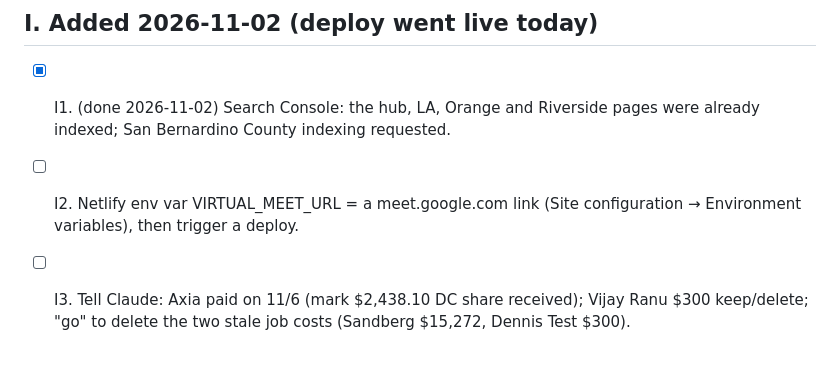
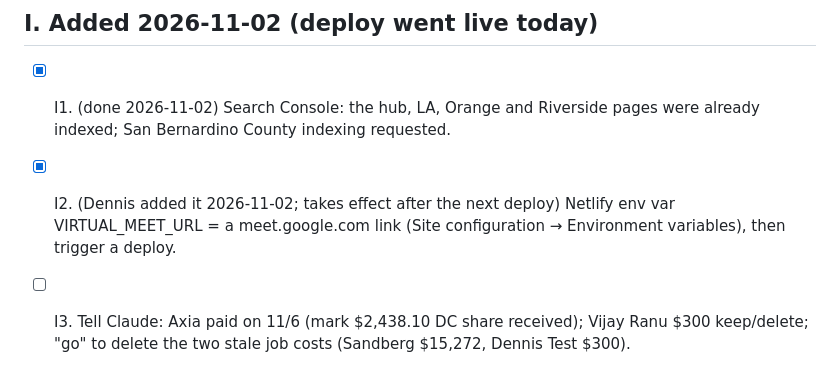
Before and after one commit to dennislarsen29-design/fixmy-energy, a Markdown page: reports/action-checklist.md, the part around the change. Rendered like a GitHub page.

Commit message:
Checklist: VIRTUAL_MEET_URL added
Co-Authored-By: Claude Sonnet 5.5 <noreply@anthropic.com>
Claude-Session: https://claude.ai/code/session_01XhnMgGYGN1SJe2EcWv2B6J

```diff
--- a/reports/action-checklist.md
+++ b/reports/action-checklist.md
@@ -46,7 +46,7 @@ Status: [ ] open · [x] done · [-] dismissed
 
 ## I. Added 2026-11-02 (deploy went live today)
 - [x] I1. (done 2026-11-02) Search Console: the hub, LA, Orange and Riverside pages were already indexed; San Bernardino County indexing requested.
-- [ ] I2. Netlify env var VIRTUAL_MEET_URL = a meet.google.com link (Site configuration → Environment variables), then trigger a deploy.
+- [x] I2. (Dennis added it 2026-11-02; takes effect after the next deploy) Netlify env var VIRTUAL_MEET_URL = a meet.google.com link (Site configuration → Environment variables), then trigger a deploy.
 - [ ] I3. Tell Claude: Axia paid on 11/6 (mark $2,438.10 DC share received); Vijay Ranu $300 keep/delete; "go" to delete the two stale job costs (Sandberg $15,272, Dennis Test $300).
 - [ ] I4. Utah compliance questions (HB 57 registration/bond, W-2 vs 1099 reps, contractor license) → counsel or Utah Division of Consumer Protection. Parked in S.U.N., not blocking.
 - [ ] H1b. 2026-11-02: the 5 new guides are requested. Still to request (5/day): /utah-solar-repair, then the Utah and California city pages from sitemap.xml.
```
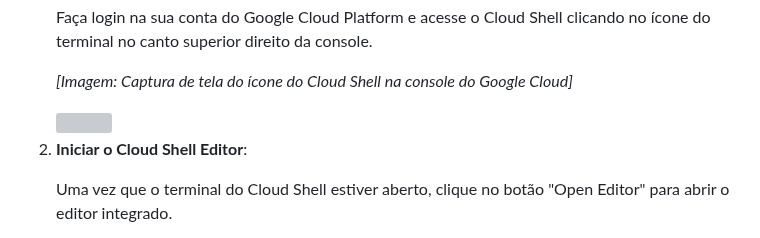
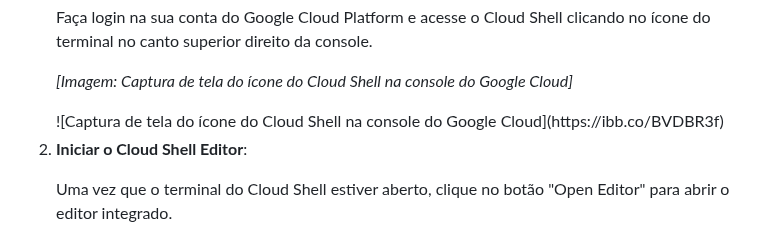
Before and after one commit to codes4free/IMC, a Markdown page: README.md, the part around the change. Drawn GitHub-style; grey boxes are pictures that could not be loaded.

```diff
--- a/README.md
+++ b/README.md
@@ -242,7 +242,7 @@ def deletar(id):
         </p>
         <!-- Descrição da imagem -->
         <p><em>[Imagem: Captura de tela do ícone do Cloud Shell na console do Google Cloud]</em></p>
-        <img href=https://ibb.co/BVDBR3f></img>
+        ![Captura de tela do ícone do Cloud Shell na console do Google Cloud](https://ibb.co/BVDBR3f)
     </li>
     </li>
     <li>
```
────────────────────────────────────────
**Goal of the exercise**
Tally the lines of the records that contain "https", then write only the total.

**Completed exercise**
3